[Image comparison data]
◆ ◆ ◆

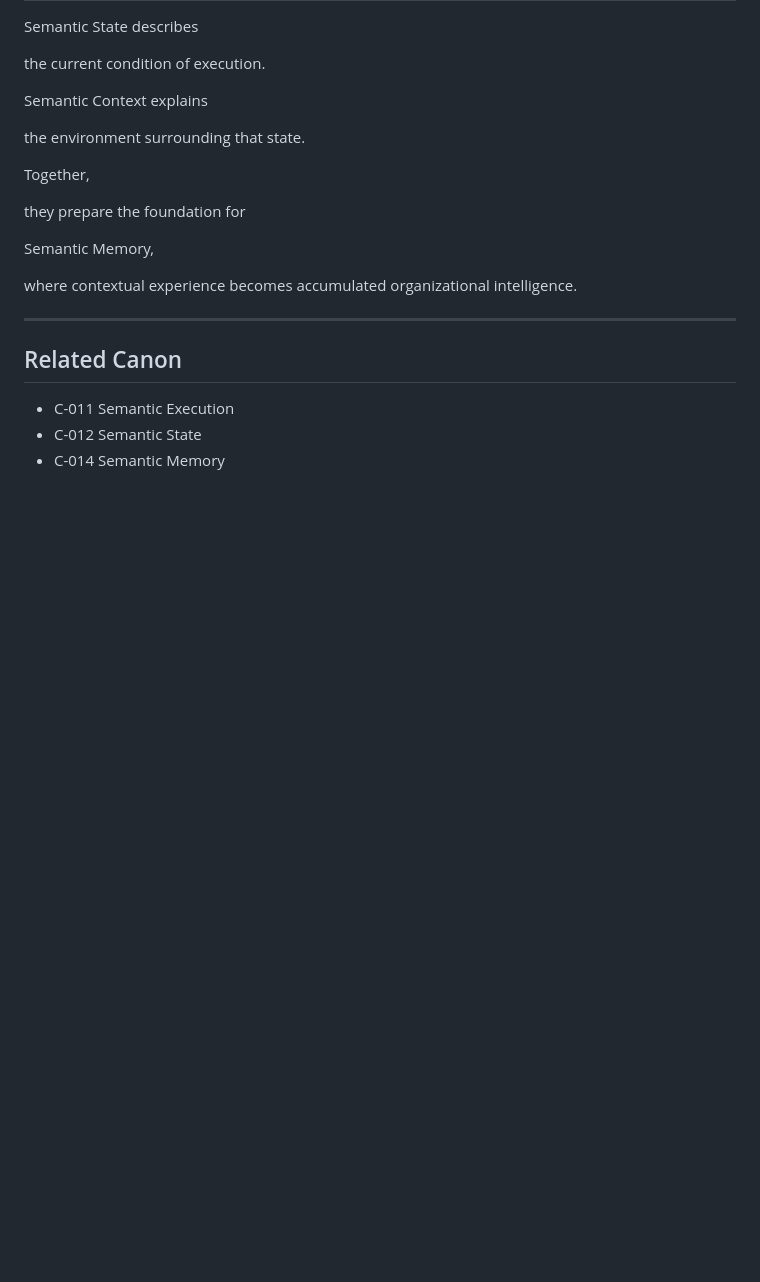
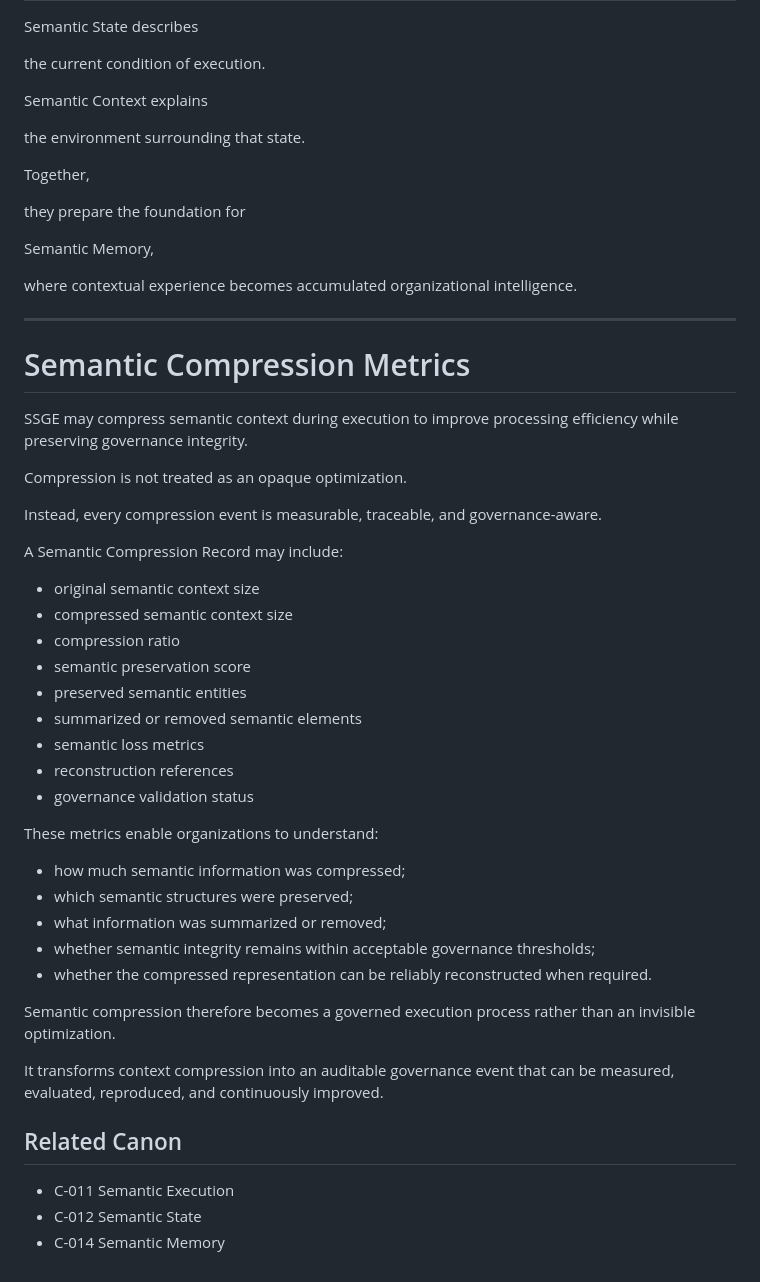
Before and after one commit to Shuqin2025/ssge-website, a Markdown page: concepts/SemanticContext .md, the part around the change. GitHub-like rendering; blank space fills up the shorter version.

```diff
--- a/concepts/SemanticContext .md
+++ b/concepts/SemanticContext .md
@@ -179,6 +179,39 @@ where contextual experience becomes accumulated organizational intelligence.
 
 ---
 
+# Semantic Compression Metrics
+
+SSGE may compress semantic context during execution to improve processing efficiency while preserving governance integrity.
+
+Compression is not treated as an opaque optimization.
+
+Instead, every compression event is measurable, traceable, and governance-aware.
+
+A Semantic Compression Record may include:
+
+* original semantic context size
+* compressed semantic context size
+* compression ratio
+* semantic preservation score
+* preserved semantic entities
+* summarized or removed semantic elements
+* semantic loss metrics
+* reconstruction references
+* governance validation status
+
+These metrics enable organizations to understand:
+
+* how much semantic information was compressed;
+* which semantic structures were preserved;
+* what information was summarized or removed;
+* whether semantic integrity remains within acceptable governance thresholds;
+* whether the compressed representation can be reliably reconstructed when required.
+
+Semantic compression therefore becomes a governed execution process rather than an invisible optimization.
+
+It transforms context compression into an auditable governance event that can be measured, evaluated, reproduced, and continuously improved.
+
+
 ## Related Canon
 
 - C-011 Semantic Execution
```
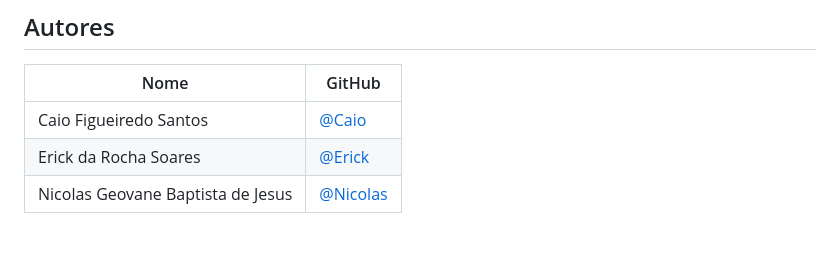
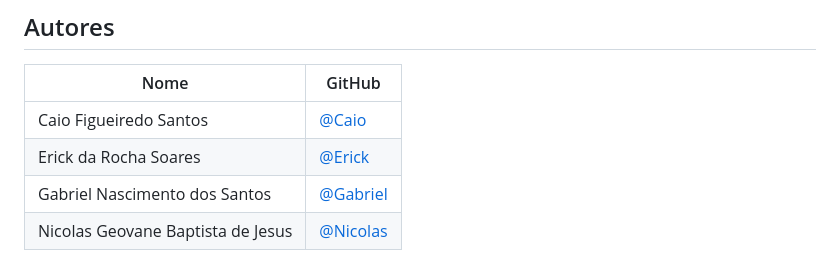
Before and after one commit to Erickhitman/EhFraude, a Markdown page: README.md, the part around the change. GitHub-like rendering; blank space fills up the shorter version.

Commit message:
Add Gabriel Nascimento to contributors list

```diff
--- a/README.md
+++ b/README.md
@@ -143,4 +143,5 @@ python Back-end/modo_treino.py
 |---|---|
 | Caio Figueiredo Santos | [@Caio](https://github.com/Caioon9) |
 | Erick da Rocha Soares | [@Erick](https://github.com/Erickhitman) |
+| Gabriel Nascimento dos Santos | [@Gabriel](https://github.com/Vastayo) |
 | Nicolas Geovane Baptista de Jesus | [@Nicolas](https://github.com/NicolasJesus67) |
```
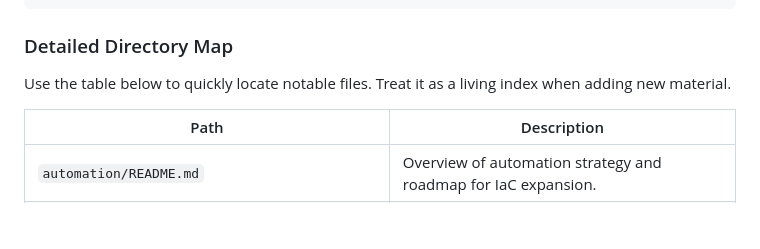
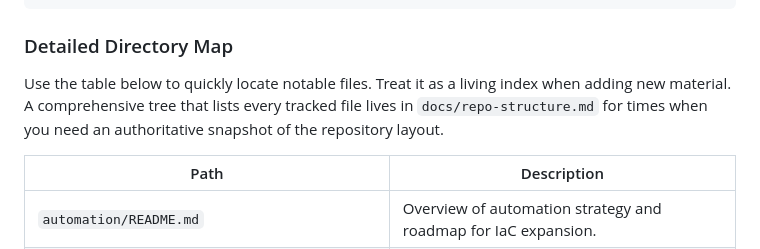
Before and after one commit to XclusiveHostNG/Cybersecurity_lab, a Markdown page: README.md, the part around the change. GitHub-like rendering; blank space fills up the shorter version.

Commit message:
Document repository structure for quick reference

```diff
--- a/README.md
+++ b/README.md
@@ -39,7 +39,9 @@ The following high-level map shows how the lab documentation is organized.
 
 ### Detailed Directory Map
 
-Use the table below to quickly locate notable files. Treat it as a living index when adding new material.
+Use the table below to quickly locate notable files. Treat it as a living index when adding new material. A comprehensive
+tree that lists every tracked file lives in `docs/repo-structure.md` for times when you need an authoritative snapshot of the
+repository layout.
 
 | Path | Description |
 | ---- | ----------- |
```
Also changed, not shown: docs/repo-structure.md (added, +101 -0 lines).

◆ ◆ ◆

> [Description of the task]: So that the copy stays exact, reproduce each record word for word and leave its images out.

> [Solution to this exercise]:
Before and after one commit to Shuqin2025/ssge-website, a Markdown page: concepts/SemanticContext .md, the part around the change. GitHub-like rendering; blank space fills up the shorter version.

```diff
--- a/concepts/SemanticContext .md
+++ b/concepts/SemanticContext .md
@@ -179,6 +179,39 @@ where contextual experience becomes accumulated organizational intelligence.
 
 ---
 
+# Semantic Compression Metrics
+
+SSGE may compress semantic context during execution to improve processing efficiency while preserving governance integrity.
+
+Compression is not treated as an opaque optimization.
+
+Instead, every compression event is measurable, traceable, and governance-aware.
+
+A Semantic Compression Record may include:
+
+* original semantic context size
+* compressed semantic context size
+* compression ratio
+* semantic preservation score
+* preserved semantic entities
+* summarized or removed semantic elements
+* semantic loss metrics
+* reconstruction references
+* governance validation status
+
+These metrics enable organizations to understand:
+
+* how much semantic information was compressed;
+* which semantic structures were preserved;
+* what information was summarized or removed;
+* whether semantic integrity remains within acceptable governance thresholds;
+* whether the compressed representation can be reliably reconstructed when required.
+
+Semantic compression therefore becomes a governed execution process rather than an invisible optimization.
+
+It transforms context compression into an auditable governance event that can be measured, evaluated, reproduced, and continuously improved.
+
+
 ## Related Canon
 
 - C-011 Semantic Execution
```
Before and after one commit to Erickhitman/EhFraude, a Markdown page: README.md, the part around the change. GitHub-like rendering; blank space fills up the shorter version.

Commit message:
Add Gabriel Nascimento to contributors list

```diff
--- a/README.md
+++ b/README.md
@@ -143,4 +143,5 @@ python Back-end/modo_treino.py
 |---|---|
 | Caio Figueiredo Santos | [@Caio](https://github.com/Caioon9) |
 | Erick da Rocha Soares | [@Erick](https://github.com/Erickhitman) |
+| Gabriel Nascimento dos Santos | [@Gabriel](https://github.com/Vastayo) |
 | Nicolas Geovane Baptista de Jesus | [@Nicolas](https://github.com/NicolasJesus67) |
```
Before and after one commit to XclusiveHostNG/Cybersecurity_lab, a Markdown page: README.md, the part around the change. GitHub-like rendering; blank space fills up the shorter version.

Commit message:
Document repository structure for quick reference

```diff
--- a/README.md
+++ b/README.md
@@ -39,7 +39,9 @@ The following high-level map shows how the lab documentation is organized.
 
 ### Detailed Directory Map
 
-Use the table below to quickly locate notable files. Treat it as a living index when adding new material.
+Use the table below to quickly locate notable files. Treat it as a living index when adding new material. A comprehensive
+tree that lists every tracked file lives in `docs/repo-structure.md` for times when you need an authoritative snapshot of the
+repository layout.
 
 | Path | Description |
 | ---- | ----------- |
```
Also changed, not shown: docs/repo-structure.md (added, +101 -0 lines).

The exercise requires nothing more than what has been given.